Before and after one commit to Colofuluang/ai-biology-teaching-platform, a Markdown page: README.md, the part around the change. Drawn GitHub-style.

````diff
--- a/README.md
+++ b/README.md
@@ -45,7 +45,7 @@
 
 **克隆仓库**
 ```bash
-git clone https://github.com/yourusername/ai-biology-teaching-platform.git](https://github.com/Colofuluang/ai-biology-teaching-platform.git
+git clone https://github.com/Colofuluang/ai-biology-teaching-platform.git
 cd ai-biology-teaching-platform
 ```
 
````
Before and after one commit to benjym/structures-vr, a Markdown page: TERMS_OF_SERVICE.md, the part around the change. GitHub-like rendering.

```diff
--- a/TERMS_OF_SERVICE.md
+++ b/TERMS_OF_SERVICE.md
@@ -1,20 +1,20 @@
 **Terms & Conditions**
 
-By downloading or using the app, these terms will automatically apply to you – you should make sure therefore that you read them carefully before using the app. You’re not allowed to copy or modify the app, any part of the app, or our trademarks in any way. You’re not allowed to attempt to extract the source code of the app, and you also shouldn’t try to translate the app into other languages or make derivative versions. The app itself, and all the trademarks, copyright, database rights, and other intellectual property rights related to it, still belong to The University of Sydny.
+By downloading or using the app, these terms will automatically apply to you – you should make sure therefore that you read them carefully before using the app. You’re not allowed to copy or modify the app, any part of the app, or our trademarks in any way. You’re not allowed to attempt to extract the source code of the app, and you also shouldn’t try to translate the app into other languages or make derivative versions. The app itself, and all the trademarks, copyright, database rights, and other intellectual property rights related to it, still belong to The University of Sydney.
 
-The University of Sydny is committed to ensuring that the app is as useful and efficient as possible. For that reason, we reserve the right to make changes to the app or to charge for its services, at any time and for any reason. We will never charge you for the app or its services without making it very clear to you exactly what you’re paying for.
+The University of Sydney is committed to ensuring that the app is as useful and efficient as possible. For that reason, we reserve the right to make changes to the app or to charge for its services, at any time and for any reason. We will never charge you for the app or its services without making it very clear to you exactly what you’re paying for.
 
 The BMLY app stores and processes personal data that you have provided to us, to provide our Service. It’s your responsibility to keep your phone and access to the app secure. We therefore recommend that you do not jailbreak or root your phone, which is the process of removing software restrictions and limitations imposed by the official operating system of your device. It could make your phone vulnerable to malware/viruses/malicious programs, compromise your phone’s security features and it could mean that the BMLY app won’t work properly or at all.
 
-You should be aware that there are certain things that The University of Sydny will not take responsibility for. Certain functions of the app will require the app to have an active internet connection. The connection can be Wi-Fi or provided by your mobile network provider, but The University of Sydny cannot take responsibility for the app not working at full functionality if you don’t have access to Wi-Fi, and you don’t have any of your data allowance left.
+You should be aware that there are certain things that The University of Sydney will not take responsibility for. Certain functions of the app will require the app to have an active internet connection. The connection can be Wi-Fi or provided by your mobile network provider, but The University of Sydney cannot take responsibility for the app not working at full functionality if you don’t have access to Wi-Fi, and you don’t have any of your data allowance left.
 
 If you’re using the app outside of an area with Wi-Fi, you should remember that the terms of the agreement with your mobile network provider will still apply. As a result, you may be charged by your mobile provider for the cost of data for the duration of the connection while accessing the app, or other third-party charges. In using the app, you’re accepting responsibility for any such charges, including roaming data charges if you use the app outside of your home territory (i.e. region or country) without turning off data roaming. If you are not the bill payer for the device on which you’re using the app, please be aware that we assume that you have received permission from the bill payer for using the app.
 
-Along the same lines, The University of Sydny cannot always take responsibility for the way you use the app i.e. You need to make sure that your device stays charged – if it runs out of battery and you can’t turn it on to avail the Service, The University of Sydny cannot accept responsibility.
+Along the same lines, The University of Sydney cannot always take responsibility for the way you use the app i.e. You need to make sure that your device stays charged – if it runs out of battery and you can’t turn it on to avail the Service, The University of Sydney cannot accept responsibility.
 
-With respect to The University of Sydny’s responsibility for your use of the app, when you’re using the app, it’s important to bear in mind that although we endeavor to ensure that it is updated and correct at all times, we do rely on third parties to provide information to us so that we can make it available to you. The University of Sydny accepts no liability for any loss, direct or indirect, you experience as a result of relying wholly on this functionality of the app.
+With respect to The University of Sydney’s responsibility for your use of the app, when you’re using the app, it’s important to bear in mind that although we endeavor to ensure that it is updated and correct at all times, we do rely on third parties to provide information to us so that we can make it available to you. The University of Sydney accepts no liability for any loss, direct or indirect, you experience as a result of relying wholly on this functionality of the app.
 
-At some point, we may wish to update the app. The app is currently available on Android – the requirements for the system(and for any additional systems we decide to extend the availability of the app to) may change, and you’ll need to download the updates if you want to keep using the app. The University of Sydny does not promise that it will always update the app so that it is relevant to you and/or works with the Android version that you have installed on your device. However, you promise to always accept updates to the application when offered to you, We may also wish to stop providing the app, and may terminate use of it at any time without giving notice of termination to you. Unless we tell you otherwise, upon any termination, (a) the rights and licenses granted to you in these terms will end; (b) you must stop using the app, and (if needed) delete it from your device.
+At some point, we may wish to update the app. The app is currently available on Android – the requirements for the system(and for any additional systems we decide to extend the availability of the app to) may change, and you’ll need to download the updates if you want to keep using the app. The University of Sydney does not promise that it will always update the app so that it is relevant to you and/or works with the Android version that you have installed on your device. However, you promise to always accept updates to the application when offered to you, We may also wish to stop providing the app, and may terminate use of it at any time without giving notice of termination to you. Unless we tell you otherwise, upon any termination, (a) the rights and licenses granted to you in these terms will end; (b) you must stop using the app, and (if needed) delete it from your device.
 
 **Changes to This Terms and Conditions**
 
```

▬▬▬▬▬▬

Exercise brief: Nothing should be left out: repeat all of the data exactly.

Your response:
Before and after one commit to Colofuluang/ai-biology-teaching-platform, a Markdown page: README.md, the part around the change. Drawn GitHub-style.

````diff
--- a/README.md
+++ b/README.md
@@ -45,7 +45,7 @@
 
 **克隆仓库**
 ```bash
-git clone https://github.com/yourusername/ai-biology-teaching-platform.git](https://github.com/Colofuluang/ai-biology-teaching-platform.git
+git clone https://github.com/Colofuluang/ai-biology-teaching-platform.git
 cd ai-biology-teaching-platform
 ```
 
````
Before and after one commit to benjym/structures-vr, a Markdown page: TERMS_OF_SERVICE.md, the part around the change. GitHub-like rendering.

```diff
--- a/TERMS_OF_SERVICE.md
+++ b/TERMS_OF_SERVICE.md
@@ -1,20 +1,20 @@
 **Terms & Conditions**
 
-By downloading or using the app, these terms will automatically apply to you – you should make sure therefore that you read them carefully before using the app. You’re not allowed to copy or modify the app, any part of the app, or our trademarks in any way. You’re not allowed to attempt to extract the source code of the app, and you also shouldn’t try to translate the app into other languages or make derivative versions. The app itself, and all the trademarks, copyright, database rights, and other intellectual property rights related to it, still belong to The University of Sydny.
+By downloading or using the app, these terms will automatically apply to you – you should make sure therefore that you read them carefully before using the app. You’re not allowed to copy or modify the app, any part of the app, or our trademarks in any way. You’re not allowed to attempt to extract the source code of the app, and you also shouldn’t try to translate the app into other languages or make derivative versions. The app itself, and all the trademarks, copyright, database rights, and other intellectual property rights related to it, still belong to The University of Sydney.
 
-The University of Sydny is committed to ensuring that the app is as useful and efficient as possible. For that reason, we reserve the right to make changes to the app or to charge for its services, at any time and for any reason. We will never charge you for the app or its services without making it very clear to you exactly what you’re paying for.
+The University of Sydney is committed to ensuring that the app is as useful and efficient as possible. For that reason, we reserve the right to make changes to the app or to charge for its services, at any time and for any reason. We will never charge you for the app or its services without making it very clear to you exactly what you’re paying for.
 
 The BMLY app stores and processes personal data that you have provided to us, to provide our Service. It’s your responsibility to keep your phone and access to the app secure. We therefore recommend that you do not jailbreak or root your phone, which is the process of removing software restrictions and limitations imposed by the official operating system of your device. It could make your phone vulnerable to malware/viruses/malicious programs, compromise your phone’s security features and it could mean that the BMLY app won’t work properly or at all.
 
-You should be aware that there are certain things that The University of Sydny will not take responsibility for. Certain functions of the app will require the app to have an active internet connection. The connection can be Wi-Fi or provided by your mobile network provider, but The University of Sydny cannot take responsibility for the app not working at full functionality if you don’t have access to Wi-Fi, and you don’t have any of your data allowance left.
+You should be aware that there are certain things that The University of Sydney will not take responsibility for. Certain functions of the app will require the app to have an active internet connection. The connection can be Wi-Fi or provided by your mobile network provider, but The University of Sydney cannot take responsibility for the app not working at full functionality if you don’t have access to Wi-Fi, and you don’t have any of your data allowance left.
 
 If you’re using the app outside of an area with Wi-Fi, you should remember that the terms of the agreement with your mobile network provider will still apply. As a result, you may be charged by your mobile provider for the cost of data for the duration of the connection while accessing the app, or other third-party charges. In using the app, you’re accepting responsibility for any such charges, including roaming data charges if you use the app outside of your home territory (i.e. region or country) without turning off data roaming. If you are not the bill payer for the device on which you’re using the app, please be aware that we assume that you have received permission from the bill payer for using the app.
 
-Along the same lines, The University of Sydny cannot always take responsibility for the way you use the app i.e. You need to make sure that your device stays charged – if it runs out of battery and you can’t turn it on to avail the Service, The University of Sydny cannot accept responsibility.
+Along the same lines, The University of Sydney cannot always take responsibility for the way you use the app i.e. You need to make sure that your device stays charged – if it runs out of battery and you can’t turn it on to avail the Service, The University of Sydney cannot accept responsibility.
 
-With respect to The University of Sydny’s responsibility for your use of the app, when you’re using the app, it’s important to bear in mind that although we endeavor to ensure that it is updated and correct at all times, we do rely on third parties to provide information to us so that we can make it available to you. The University of Sydny accepts no liability for any loss, direct or indirect, you experience as a result of relying wholly on this functionality of the app.
+With respect to The University of Sydney’s responsibility for your use of the app, when you’re using the app, it’s important to bear in mind that although we endeavor to ensure that it is updated and correct at all times, we do rely on third parties to provide information to us so that we can make it available to you. The University of Sydney accepts no liability for any loss, direct or indirect, you experience as a result of relying wholly on this functionality of the app.
 
-At some point, we may wish to update the app. The app is currently available on Android – the requirements for the system(and for any additional systems we decide to extend the availability of the app to) may change, and you’ll need to download the updates if you want to keep using the app. The University of Sydny does not promise that it will always update the app so that it is relevant to you and/or works with the Android version that you have installed on your device. However, you promise to always accept updates to the application when offered to you, We may also wish to stop providing the app, and may terminate use of it at any time without giving notice of termination to you. Unless we tell you otherwise, upon any termination, (a) the rights and licenses granted to you in these terms will end; (b) you must stop using the app, and (if needed) delete it from your device.
+At some point, we may wish to update the app. The app is currently available on Android – the requirements for the system(and for any additional systems we decide to extend the availability of the app to) may change, and you’ll need to download the updates if you want to keep using the app. The University of Sydney does not promise that it will always update the app so that it is relevant to you and/or works with the Android version that you have installed on your device. However, you promise to always accept updates to the application when offered to you, We may also wish to stop providing the app, and may terminate use of it at any time without giving notice of termination to you. Unless we tell you otherwise, upon any termination, (a) the rights and licenses granted to you in these terms will end; (b) you must stop using the app, and (if needed) delete it from your device.
 
 **Changes to This Terms and Conditions**
 
```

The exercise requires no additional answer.